Posted by Nabeela Paniyath in PhotoNama, Society
May 26, 2018

With a DSLR camera hanging on his shoulders, and some photograph samples in his hands, 27-year-old Mohit is searching for tourists visiting India Gate. He is looking for potential customers who would want their photographs taken at one of Delhi’s most popular tourist attractions.

“I like to think of myself as someone who helps people decorate their almirahs, cupboards and shelves with memories,” he says with a wide grin. Mohit, who is a migrant labourer from UP, was introduced to this profession by a friend. He has been clicking photographs of visitors at India gate for five years now.

According to Mohit, there are nearly 300 photographers in the area around India Gate. They work by splitting into groups of five to seven people each. Each group has one printer that rolls out photographs in a matter of minutes.

Most people who visit India Gate, do not return without clicking a picture of the iconic structure. Mohit and his friends ask all visitors, so that at least one of them turn around to buy a photograph. Nowadays, only a few ask to get their photos clicked, Mohit says. His eyes suddenly turns to a couple who were clicking a photo with a selfie stick. Mohit shrugs off his disappointment and says, “Isme to bahut maza aata hai (This job gives a lot of joy).”

With the proliferation of affordable smartphones, their profession has taken a hit. Despite this, there are a few who still want to cherish their time at the India Gate with those small copies of photographs. Luckily for Mohit, it’s still a common sight to see people holding their printed photographs or tourists striking a variety of poses for a picture.

Camera settings are facile for them. Mohit says that framing according to the light conditions is the basic rule of photography. The rest, he believes, are trivial things.

Mohit then goes on to ask his friends to join us. 23-year-old, Krishna, a B.Com. graduate, has been clicking photographs as a part-time job. He says he can make enough pocket money out of this. Krishna says he is trying for a government job.

He feels that there is joy in asking people to pose – and when customers see the photographs, they often offer a word of praise.

Most of the photographers stay at India Gate from 9 AM to 9 PM daily, so they can at least make ₹300 per day. In between the conversations, they get busy showing the sample photographs to people, while trying to convince them.

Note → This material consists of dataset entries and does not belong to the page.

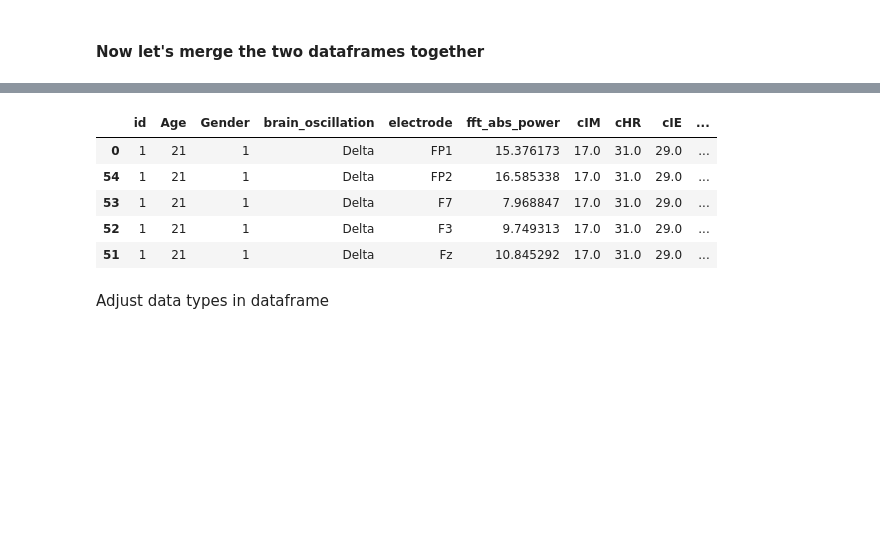
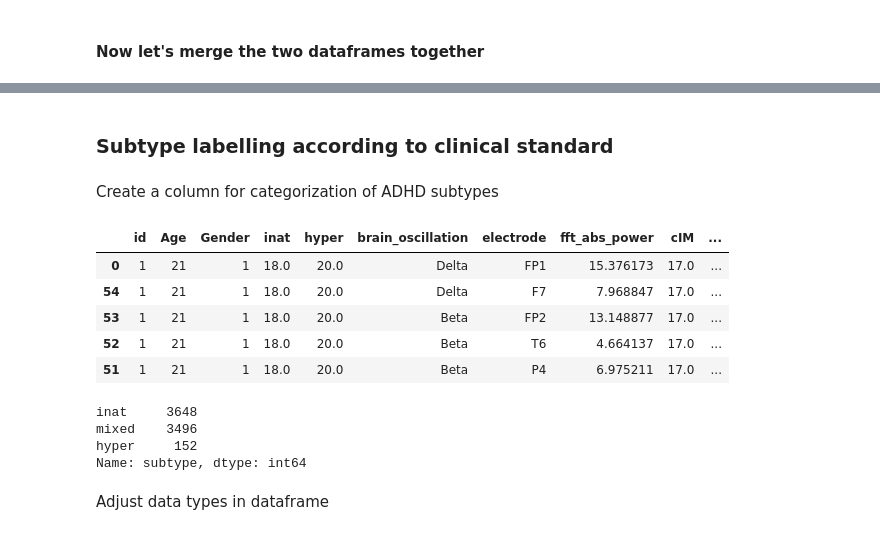
Before and after one commit to brainhack-school2020/ADHDsubtypes_project, a Jupyter notebook: pre_preprocess_analysis.ipynb, the cells around one changed output, grey strips where cells are left out. Saved outputs shown, nothing was run; the diff lists cells and outputs as text; code cells hidden in the pictures; blank space fills up the shorter version.

```diff
--- a/pre_preprocess_analysis.ipynb
+++ b/pre_preprocess_analysis.ipynb
@@ -162,17 +162,31 @@ df_full.head()
 # %%
 #sort by ids
 df_full = df_full.sort_values(by=['id'])
+# %% [markdown]
+### Subtype labelling according to clinical standard
+# %% [markdown]
+Create a column for categorization of ADHD subtypes
+# %%
+df_full['subtype'] = df_full.apply(lambda x: pre.categorize_subtypes(x['inat'], x['hyper']), axis=1)
+
+df_full.head(5)
+# %% [output]
+|  | id | Age | Gender | inat | hyper | brain_oscillation | electrode | fft_abs_power | cIM | ... |
+| 0 | 1 | 21 | 1 | 18.0 | 20.0 | Delta | FP1 | 15.376173 | 17.0 | ... |
+| 54 | 1 | 21 | 1 | 18.0 | 20.0 | Delta | F7 | 7.968847 | 17.0 | ... |
+| 53 | 1 | 21 | 1 | 18.0 | 20.0 | Beta | FP2 | 13.148877 | 17.0 | ... |
+| 52 | 1 | 21 | 1 | 18.0 | 20.0 | Beta | T6 | 4.664137 | 17.0 | ... |
+| 51 | 1 | 21 | 1 | 18.0 | 20.0 | Beta | P4 | 6.975211 | 17.0 | ... |
 # %%
 #Reorder columns
-df_full = df_full[['id','Age', 'Gender','brain_oscillation','electrode','fft_abs_power', 'cIM', 'cHR', 'cIE', 'cSC', 'Aqtot', 'Aqaudi', 'Aqvis', 'RCQtot', 'RCQaudi', 'RCQvis']]
+df_full = df_full[['id','Age', 'Gender','inat','hyper','subtype', 'brain_oscillation','electrode','fft_abs_power', 'cIM', 'cHR', 'cIE', 'cSC', 'Aqtot', 'Aqaudi', 'Aqvis', 'RCQtot', 'RCQaudi', 'RCQvis']]
 df_full.head()
+df_full['subtype'].value_counts()
 # %% [output]
-|  | id | Age | Gender | brain_oscillation | electrode | fft_abs_power | cIM | cHR | cIE | ... |
-| 0 | 1 | 21 | 1 | Delta | FP1 | 15.376173 | 17.0 | 31.0 | 29.0 | ... |
-| 54 | 1 | 21 | 1 | Delta | FP2 | 16.585338 | 17.0 | 31.0 | 29.0 | ... |
-| 53 | 1 | 21 | 1 | Delta | F7 | 7.968847 | 17.0 | 31.0 | 29.0 | ... |
-| 52 | 1 | 21 | 1 | Delta | F3 | 9.749313 | 17.0 | 31.0 | 29.0 | ... |
-| 51 | 1 | 21 | 1 | Delta | Fz | 10.845292 | 17.0 | 31.0 | 29.0 | ... |
+inat     3648
+mixed    3496
+hyper     152
+Name: subtype, dtype: int64
 # %% [markdown]
 Adjust data types in dataframe
 # %%
```
Also changed, not shown: parts of 16 cells of this notebook.
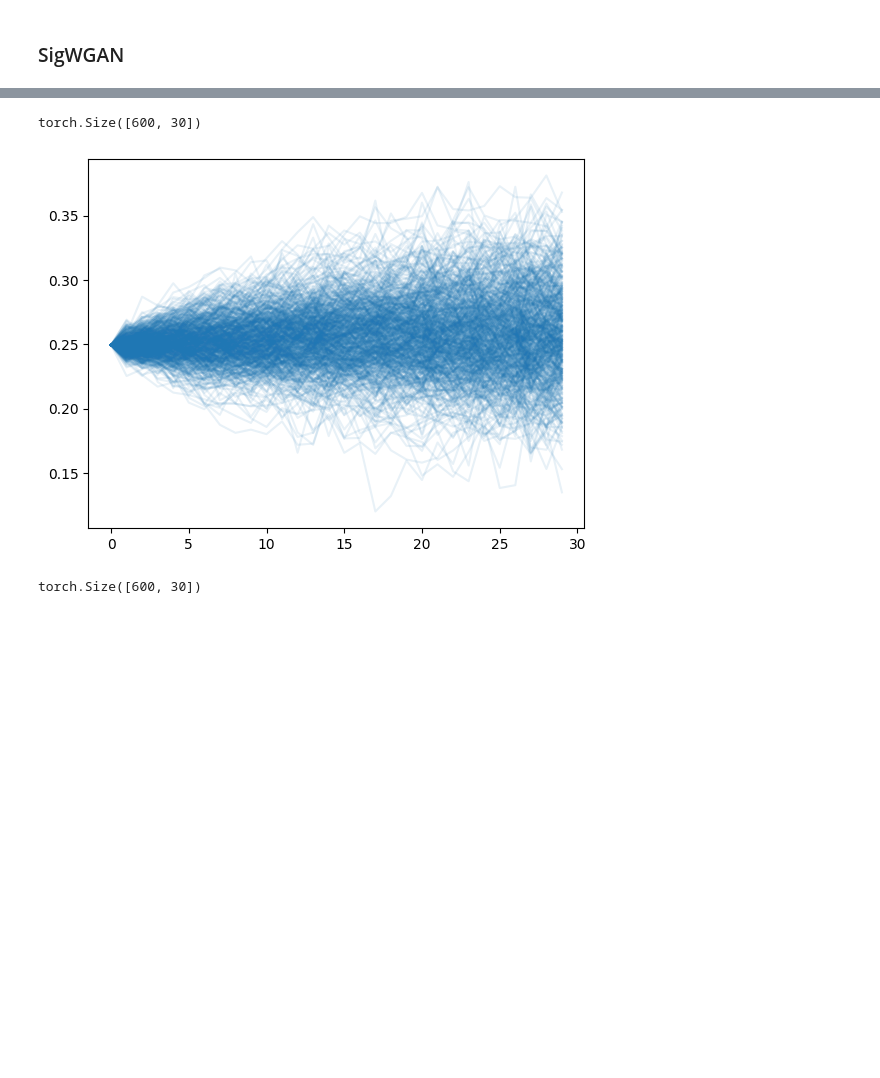
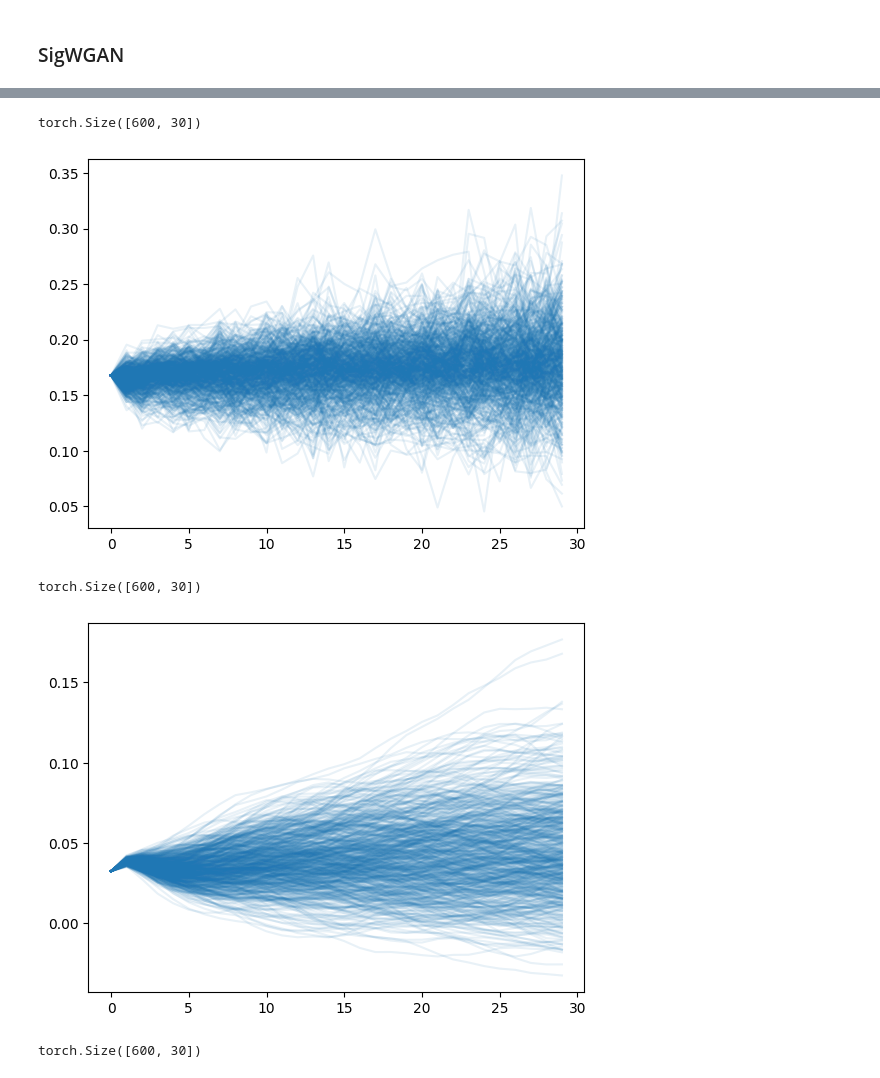
Before and after one commit to levi0206/Signature-GAN, a Jupyter notebook: sigwgan.ipynb, the cells around one changed output, grey strips where cells are left out. Cells and saved outputs as stored; diff of their text form; code cells hidden in the pictures; blank space fills up the shorter version.

```diff
--- a/sigwgan.ipynb
+++ b/sigwgan.ipynb
@@ -196,14 +154,23 @@ plt.show()
 # %%
 with torch.no_grad():
-    x_fake = G(600, sigwgan_config['window_size'], sigwgan_config['device'])
+    x_fake = logsig_SigWGAN.G(600, data_config['window_size'], sigwgan_config['device'])
 
 for i in range(x_real_dim):
     plt.plot(to_numpy(x_fake[:600, :, i]).T, 'C%s' % i, alpha=0.1)
-# plt.close()
 print(x_fake[:600, :, i].shape)
 # %% [output]
 torch.Size([600, 30])
-[figure, old version]
+[figure, new version]
+# %%
+with torch.no_grad():
+    lstm_x_fake = lstm_SigWGAN.G(600, data_config['window_size'], sigwgan_config['device'])
+
+for i in range(x_real_dim):
+    plt.plot(to_numpy(lstm_x_fake[:600, :, i]).T, 'C%s' % i, alpha=0.1)
+print(lstm_x_fake[:600, :, i].shape)
+# %% [output]
+torch.Size([600, 30])
+[figure, added]
 # %%
 for i in range(x_real_dim):
     plt.plot(to_numpy(x_real_rolled[:600, :, i]).T, 'C%s' % i, alpha=0.1)
```
Also changed, not shown: parts of 17 cells of this notebook, 1 other file.
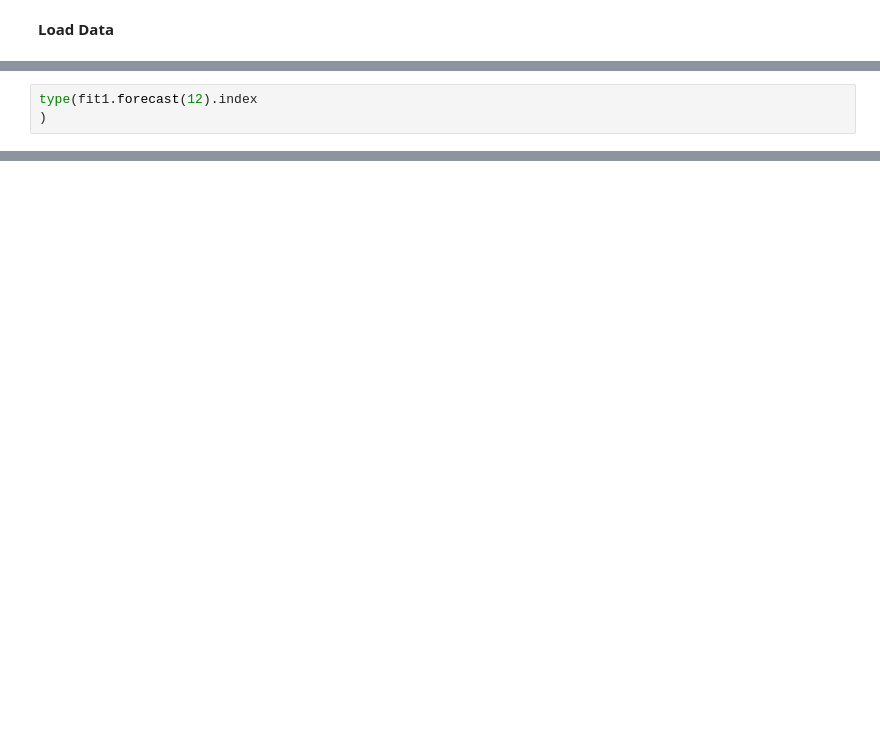
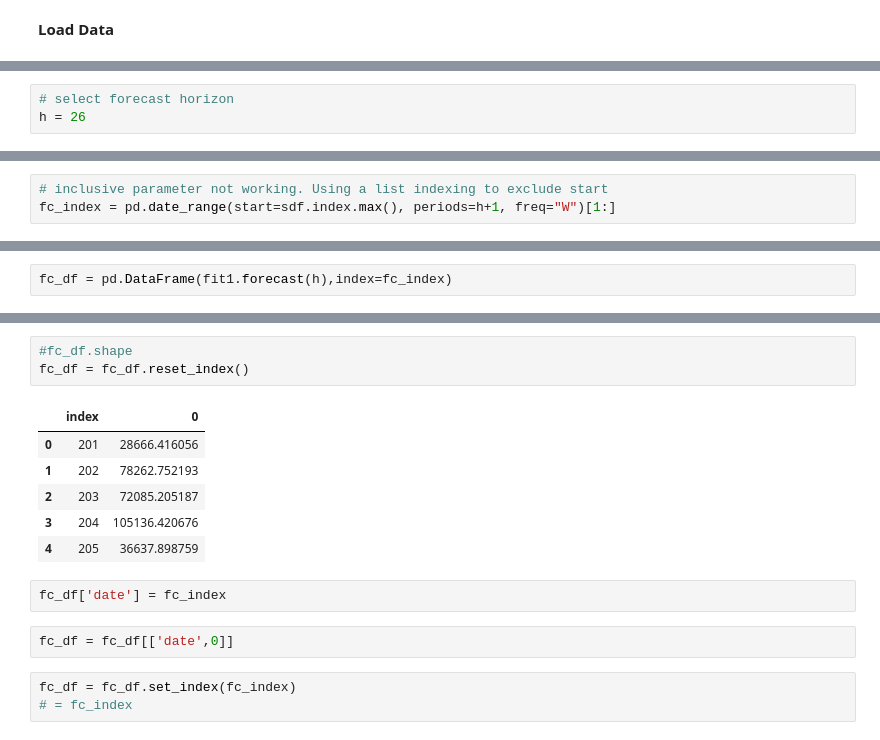
Before and after one commit to Rev-Analytics/exponential_smoothing, a Jupyter notebook: expo_smooth_v2.ipynb, the cells around one changed output, grey strips where cells are left out. Saved outputs shown, nothing was run; the diff lists cells and outputs as text; blank space fills up the shorter version.

```diff
--- a/expo_smooth_v2.ipynb
+++ b/expo_smooth_v2.ipynb
@@ -69,0 +119,3 @@ sdf.set_index('date',inplace=True)
+# %%
+# select forecast horizon
+h = 26
@@ -69,0 +126,3 @@ sdf.set_index('date',inplace=True)
+# %%
+# inclusive parameter not working. Using a list indexing to exclude start
+fc_index = pd.date_range(start=sdf.index.max(), periods=h+1, freq="W")[1:]
@@ -111,3 +193,2 @@ pandas.core.indexes.datetimes.DatetimeIndex
 # %%
-type(fit1.forecast(12).index
-)
+fc_df = pd.DataFrame(fit1.forecast(h),index=fc_index)
@@ -133,0 +204,17 @@ fit1.forecast(12).plot(ax=ax, style="--", marker="o", color="red", legend=True
+# %%
+#fc_df.shape
+fc_df = fc_df.reset_index()
+# %% [output]
+|  | index | 0 |
+| 0 | 201 | 28666.416056 |
+| 1 | 202 | 78262.752193 |
+| 2 | 203 | 72085.205187 |
+| 3 | 204 | 105136.420676 |
+| 4 | 205 | 36637.898759 |
+# %%
+fc_df['date'] = fc_index
+# %%
+fc_df = fc_df[['date',0]]
+# %%
+fc_df = fc_df.set_index(fc_index)
+# = fc_index
```
Also changed, not shown: parts of 38 cells of this notebook.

Some do not even listening to their claims, but others finally agree to get their photos clicked.

On many such bustling evenings at the India Gate, these photographers are in search of people who want to get their photos clicked. In the process, they also take a piece of India Gate with themselves.

But there’s only one thorn in the picture. The police regularly visit and remove the unauthorised vendors and sellers around India Gate. The moment Mohit spots a police van, he starts to walk fast with a squawk : “Ye police bas hami log ko pakadti hai. Vijay mallya log aaramse jee rahe hai (These cops only try to snatch us. People like Vijay Malliya are living happily),” he adds.